◆ RECORDS PROVIDED ◆
# # # # # # #
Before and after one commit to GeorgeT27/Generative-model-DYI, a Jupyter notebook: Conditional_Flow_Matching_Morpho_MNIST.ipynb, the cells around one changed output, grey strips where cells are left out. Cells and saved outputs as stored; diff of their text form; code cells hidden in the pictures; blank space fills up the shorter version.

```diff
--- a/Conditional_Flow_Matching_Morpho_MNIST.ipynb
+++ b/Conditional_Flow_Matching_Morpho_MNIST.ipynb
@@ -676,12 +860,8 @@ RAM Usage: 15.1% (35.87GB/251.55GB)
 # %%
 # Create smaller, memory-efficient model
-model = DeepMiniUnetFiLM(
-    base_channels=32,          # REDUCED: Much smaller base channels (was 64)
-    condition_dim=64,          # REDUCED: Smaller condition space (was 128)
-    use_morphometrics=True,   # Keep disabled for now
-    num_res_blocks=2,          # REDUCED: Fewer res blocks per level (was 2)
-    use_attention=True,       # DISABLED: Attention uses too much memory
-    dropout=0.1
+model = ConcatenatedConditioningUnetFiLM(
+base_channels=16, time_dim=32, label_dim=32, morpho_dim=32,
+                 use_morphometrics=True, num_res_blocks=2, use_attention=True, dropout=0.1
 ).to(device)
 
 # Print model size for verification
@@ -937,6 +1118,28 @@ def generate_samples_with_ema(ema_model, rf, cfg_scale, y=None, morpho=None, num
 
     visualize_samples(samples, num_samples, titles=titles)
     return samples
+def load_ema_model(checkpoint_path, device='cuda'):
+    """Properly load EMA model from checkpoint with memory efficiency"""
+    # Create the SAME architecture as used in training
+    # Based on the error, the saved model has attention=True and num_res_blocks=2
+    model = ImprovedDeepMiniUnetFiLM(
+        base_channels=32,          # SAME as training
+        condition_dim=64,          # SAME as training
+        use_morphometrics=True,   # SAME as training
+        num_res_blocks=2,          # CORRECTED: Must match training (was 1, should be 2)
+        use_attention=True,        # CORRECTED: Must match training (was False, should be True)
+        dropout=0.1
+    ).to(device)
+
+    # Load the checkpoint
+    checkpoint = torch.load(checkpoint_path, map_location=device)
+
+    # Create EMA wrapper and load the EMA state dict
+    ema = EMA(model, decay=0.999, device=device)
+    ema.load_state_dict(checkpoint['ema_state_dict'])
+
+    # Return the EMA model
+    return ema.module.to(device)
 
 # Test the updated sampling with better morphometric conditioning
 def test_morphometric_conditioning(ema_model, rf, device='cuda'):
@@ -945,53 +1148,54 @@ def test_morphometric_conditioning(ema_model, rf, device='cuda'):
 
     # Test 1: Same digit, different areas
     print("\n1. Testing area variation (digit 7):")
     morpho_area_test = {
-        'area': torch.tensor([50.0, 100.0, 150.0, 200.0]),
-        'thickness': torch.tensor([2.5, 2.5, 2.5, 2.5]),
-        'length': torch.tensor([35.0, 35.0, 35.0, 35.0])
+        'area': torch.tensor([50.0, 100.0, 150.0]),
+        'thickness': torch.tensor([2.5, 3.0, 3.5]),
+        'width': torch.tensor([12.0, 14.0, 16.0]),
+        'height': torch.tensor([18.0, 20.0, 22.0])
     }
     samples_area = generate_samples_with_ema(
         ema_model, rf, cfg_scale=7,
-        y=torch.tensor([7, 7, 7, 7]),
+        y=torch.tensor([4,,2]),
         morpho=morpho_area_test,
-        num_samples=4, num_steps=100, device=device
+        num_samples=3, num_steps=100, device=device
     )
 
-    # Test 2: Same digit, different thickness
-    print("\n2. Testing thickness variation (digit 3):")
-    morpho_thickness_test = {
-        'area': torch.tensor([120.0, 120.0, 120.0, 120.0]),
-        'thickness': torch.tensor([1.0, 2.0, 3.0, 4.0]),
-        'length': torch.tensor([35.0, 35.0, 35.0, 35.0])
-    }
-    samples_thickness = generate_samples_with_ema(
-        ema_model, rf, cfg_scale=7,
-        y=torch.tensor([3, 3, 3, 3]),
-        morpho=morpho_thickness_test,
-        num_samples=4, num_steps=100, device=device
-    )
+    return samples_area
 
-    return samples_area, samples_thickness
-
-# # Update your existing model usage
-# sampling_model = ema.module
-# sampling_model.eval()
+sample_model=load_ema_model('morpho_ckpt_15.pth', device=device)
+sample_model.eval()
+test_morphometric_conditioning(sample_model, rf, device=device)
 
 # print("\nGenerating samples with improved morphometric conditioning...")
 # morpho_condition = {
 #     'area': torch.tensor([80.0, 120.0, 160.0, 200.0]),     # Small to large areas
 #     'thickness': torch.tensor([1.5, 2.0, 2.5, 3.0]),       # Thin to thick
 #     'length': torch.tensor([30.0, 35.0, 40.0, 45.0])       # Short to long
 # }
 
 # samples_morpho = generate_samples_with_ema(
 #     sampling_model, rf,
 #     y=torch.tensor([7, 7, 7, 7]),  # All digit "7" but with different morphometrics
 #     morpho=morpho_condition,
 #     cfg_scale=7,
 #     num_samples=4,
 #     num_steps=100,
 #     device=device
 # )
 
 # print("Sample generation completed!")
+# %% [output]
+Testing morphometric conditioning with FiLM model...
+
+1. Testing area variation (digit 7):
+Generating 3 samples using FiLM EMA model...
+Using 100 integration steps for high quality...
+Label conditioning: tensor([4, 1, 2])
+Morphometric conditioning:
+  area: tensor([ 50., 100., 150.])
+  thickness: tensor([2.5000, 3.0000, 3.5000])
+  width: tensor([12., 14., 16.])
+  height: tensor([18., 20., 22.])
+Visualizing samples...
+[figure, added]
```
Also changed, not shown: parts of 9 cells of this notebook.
# # # # # # #
◆ AIM OF THE EXERCISE ◆
Search the material above for the word "Testing", then copy each line that holds it.

◆ TASK OUTPUT ◆
     print("\n1. Testing area variation (digit 7):")
-    print("\n2. Testing thickness variation (digit 3):")
+Testing morphometric conditioning with FiLM model...
+1. Testing area variation (digit 7):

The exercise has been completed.